- **Exercise description**
Each line of the listing where "offline" appears should be reported.

- **Study material**
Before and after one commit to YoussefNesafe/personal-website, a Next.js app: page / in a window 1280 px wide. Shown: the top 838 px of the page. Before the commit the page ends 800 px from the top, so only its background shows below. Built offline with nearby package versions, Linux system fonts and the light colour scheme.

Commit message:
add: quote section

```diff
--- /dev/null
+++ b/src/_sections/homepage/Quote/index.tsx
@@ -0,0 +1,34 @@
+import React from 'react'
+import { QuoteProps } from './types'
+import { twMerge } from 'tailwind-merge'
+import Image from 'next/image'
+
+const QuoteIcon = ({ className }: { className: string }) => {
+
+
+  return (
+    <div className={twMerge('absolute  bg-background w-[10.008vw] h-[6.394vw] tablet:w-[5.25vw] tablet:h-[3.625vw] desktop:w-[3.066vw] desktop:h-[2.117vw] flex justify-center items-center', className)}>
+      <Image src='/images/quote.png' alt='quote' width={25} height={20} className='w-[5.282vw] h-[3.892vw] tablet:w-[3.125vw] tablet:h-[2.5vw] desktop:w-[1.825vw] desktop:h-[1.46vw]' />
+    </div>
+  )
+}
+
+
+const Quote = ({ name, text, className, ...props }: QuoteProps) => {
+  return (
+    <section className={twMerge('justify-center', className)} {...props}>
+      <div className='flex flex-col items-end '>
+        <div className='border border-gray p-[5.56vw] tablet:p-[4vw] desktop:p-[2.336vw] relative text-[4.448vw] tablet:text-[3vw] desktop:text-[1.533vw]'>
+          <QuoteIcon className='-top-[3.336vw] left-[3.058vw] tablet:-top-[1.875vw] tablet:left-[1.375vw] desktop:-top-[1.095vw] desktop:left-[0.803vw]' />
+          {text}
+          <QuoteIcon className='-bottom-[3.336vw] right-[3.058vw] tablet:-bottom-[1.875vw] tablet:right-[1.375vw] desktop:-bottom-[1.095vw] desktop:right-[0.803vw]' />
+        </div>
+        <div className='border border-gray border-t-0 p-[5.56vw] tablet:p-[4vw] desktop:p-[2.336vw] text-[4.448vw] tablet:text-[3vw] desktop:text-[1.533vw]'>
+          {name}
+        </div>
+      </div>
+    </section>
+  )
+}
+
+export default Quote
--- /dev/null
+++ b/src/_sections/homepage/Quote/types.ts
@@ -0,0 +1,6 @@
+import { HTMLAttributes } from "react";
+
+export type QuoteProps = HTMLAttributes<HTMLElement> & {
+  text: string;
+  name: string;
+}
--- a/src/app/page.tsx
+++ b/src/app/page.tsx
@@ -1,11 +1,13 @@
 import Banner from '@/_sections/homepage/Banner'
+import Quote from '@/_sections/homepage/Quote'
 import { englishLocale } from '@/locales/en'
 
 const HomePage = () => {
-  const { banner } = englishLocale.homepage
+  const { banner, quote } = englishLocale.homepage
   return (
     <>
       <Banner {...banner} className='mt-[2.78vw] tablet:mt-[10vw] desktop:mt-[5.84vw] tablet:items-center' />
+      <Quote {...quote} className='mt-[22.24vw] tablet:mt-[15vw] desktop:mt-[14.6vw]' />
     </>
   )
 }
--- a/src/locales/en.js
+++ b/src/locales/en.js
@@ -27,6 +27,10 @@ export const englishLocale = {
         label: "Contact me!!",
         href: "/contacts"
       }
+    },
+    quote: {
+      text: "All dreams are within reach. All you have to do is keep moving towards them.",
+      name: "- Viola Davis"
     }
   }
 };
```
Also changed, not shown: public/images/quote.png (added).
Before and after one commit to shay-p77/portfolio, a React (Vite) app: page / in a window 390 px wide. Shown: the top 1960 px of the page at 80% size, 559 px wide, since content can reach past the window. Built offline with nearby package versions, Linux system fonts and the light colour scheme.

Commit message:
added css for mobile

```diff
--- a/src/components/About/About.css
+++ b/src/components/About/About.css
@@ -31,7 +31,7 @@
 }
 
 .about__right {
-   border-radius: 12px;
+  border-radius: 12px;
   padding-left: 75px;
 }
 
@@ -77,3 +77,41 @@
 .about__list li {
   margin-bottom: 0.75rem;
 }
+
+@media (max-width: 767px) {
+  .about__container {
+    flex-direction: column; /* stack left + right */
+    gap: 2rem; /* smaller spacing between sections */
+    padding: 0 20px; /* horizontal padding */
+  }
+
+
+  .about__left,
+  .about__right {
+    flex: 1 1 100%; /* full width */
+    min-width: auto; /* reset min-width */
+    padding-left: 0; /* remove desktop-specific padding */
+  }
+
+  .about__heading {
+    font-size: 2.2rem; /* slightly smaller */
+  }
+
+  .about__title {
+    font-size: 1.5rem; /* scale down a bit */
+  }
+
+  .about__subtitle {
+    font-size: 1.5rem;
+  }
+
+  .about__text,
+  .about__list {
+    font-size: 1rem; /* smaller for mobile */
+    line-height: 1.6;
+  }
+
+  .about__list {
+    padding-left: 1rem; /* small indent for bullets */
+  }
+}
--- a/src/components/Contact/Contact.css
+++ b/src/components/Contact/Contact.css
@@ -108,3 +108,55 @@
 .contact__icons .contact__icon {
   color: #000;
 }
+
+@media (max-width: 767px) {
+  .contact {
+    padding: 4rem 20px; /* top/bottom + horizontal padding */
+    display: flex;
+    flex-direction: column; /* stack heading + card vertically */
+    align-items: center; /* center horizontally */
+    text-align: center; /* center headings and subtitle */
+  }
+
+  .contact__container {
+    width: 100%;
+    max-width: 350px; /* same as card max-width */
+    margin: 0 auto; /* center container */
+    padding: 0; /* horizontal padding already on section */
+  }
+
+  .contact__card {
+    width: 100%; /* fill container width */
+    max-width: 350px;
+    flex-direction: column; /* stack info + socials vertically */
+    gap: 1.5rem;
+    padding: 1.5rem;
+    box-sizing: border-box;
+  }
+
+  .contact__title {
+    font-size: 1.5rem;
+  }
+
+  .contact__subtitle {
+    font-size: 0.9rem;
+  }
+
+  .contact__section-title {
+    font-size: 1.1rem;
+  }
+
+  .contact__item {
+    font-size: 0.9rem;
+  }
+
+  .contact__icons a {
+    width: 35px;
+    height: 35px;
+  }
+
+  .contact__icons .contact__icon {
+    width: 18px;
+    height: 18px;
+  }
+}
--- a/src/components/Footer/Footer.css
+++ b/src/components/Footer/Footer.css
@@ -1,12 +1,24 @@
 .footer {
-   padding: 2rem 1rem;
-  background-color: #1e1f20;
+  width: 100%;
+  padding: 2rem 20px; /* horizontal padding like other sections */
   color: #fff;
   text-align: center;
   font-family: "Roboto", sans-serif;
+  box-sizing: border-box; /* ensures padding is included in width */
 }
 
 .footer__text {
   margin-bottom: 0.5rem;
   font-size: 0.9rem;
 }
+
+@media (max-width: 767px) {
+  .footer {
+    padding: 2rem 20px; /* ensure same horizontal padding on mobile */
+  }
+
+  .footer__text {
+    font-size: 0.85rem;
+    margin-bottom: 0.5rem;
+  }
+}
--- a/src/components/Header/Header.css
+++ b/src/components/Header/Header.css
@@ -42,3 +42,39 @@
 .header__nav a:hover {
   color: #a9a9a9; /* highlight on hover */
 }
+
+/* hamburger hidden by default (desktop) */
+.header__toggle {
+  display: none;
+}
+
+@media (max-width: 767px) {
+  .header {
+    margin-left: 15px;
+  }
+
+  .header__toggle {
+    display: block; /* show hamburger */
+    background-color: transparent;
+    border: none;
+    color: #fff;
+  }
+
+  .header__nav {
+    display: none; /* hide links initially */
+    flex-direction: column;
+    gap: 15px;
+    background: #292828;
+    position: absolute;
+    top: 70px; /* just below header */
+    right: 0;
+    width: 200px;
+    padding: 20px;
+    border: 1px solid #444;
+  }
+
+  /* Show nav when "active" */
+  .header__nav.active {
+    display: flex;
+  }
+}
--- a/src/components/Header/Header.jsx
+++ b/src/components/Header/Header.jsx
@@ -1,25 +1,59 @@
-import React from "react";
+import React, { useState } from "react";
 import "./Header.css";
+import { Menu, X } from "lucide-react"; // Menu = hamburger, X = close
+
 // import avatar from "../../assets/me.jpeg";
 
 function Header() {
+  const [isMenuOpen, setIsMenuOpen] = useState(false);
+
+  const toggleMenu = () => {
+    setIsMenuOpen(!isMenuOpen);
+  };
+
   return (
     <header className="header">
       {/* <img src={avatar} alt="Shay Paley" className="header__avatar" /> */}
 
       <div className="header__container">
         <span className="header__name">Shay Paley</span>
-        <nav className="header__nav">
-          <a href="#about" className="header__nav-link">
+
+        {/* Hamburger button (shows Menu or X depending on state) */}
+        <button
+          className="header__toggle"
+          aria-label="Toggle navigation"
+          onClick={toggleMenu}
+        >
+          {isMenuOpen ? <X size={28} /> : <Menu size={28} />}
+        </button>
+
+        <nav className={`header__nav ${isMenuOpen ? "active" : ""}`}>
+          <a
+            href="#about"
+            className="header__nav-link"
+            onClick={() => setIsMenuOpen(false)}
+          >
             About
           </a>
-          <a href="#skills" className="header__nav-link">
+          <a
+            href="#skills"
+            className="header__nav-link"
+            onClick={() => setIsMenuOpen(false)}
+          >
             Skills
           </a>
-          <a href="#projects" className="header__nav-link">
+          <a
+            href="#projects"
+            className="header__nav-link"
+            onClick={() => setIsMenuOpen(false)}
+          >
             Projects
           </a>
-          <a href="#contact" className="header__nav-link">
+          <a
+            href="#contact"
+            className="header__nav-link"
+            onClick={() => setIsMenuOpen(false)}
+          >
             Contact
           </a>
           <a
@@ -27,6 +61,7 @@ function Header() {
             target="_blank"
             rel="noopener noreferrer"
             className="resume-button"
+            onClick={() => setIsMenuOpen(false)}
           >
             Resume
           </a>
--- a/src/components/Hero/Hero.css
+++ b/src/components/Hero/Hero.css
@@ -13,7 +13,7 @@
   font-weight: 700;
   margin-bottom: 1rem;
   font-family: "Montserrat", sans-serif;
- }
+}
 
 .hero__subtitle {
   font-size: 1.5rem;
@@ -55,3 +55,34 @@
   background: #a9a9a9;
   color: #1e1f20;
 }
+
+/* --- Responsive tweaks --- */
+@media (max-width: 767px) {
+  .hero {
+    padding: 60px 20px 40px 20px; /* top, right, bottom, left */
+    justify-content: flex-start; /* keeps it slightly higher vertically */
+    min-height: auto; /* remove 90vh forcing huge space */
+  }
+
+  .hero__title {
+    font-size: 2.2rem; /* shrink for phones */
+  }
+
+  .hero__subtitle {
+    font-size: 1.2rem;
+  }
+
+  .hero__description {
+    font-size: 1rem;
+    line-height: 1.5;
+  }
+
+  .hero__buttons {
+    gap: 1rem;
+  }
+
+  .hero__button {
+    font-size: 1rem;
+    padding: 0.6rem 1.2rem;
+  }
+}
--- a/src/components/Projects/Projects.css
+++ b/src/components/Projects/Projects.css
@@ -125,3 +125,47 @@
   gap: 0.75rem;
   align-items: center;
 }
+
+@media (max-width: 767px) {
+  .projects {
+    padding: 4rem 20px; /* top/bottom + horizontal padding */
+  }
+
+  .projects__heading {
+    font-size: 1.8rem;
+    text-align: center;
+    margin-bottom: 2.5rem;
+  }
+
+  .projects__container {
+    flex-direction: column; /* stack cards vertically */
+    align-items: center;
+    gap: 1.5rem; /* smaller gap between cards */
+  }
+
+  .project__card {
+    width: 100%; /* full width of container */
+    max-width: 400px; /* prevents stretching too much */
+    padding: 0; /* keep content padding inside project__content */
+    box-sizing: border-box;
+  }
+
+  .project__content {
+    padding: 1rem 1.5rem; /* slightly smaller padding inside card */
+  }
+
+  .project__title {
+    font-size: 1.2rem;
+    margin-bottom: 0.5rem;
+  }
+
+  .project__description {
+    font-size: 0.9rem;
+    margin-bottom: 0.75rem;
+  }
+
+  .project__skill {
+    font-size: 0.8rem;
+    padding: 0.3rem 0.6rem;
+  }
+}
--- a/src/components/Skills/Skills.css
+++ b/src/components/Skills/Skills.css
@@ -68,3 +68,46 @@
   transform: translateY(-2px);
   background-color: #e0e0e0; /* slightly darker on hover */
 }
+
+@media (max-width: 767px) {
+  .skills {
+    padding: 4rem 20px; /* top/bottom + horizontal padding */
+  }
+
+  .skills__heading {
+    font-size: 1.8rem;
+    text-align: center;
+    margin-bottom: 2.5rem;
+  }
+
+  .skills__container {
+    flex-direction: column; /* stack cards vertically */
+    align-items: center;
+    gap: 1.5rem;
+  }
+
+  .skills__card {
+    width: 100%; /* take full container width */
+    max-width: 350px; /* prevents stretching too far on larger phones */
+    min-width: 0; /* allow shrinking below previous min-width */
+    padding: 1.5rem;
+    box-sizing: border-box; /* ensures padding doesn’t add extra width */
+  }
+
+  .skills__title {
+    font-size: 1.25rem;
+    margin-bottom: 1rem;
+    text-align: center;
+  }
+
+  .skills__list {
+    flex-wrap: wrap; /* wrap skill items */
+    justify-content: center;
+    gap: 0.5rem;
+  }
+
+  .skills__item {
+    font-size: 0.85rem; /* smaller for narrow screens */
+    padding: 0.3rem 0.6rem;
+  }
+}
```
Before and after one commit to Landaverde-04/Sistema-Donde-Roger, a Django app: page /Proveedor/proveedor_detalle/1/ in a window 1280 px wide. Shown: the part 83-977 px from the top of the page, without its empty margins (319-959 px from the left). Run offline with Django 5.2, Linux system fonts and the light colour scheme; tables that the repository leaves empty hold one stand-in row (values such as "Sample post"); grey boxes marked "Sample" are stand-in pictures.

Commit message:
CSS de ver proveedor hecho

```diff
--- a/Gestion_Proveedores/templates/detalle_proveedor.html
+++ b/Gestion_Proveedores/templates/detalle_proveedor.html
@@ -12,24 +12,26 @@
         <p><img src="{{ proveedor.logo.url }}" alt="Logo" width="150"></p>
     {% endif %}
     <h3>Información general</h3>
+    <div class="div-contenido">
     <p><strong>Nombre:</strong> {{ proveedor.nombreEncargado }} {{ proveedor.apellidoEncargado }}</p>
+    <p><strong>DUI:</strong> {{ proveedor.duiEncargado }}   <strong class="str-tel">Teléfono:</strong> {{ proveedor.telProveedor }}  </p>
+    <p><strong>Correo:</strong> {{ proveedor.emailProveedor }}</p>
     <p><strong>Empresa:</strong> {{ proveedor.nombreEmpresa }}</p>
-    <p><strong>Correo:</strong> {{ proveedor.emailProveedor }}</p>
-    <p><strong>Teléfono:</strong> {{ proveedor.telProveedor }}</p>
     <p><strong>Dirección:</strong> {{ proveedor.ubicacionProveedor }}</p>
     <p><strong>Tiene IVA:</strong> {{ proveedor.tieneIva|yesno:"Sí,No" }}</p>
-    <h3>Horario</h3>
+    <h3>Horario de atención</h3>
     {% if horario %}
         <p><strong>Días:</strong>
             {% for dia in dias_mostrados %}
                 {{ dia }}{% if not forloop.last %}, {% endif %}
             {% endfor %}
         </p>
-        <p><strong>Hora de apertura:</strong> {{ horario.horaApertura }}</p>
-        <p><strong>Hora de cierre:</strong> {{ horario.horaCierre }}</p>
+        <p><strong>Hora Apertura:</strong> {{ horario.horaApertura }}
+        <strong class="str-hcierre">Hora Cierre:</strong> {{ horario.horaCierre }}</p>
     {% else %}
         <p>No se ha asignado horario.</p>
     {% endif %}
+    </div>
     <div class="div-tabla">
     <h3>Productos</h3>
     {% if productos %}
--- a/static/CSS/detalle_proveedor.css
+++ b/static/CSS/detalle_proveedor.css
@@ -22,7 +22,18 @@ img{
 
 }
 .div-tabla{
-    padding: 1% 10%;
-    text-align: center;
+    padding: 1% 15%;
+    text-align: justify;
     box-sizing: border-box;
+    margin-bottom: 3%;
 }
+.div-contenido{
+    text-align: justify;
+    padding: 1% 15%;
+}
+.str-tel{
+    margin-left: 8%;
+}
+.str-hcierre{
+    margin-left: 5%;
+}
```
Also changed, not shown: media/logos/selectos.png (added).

- **Solution for this problem**
Before and after one commit to YoussefNesafe/personal-website, a Next.js app: page / in a window 1280 px wide. Shown: the top 838 px of the page. Before the commit the page ends 800 px from the top, so only its background shows below. Built offline with nearby package versions, Linux system fonts and the light colour scheme.
Before and after one commit to shay-p77/portfolio, a React (Vite) app: page / in a window 390 px wide. Shown: the top 1960 px of the page at 80% size, 559 px wide, since content can reach past the window. Built offline with nearby package versions, Linux system fonts and the light colour scheme.
Before and after one commit to Landaverde-04/Sistema-Donde-Roger, a Django app: page /Proveedor/proveedor_detalle/1/ in a window 1280 px wide. Shown: the part 83-977 px from the top of the page, without its empty margins (319-959 px from the left). Run offline with Django 5.2, Linux system fonts and the light colour scheme; tables that the repository leaves empty hold one stand-in row (values such as "Sample post"); grey boxes marked "Sample" are stand-in pictures.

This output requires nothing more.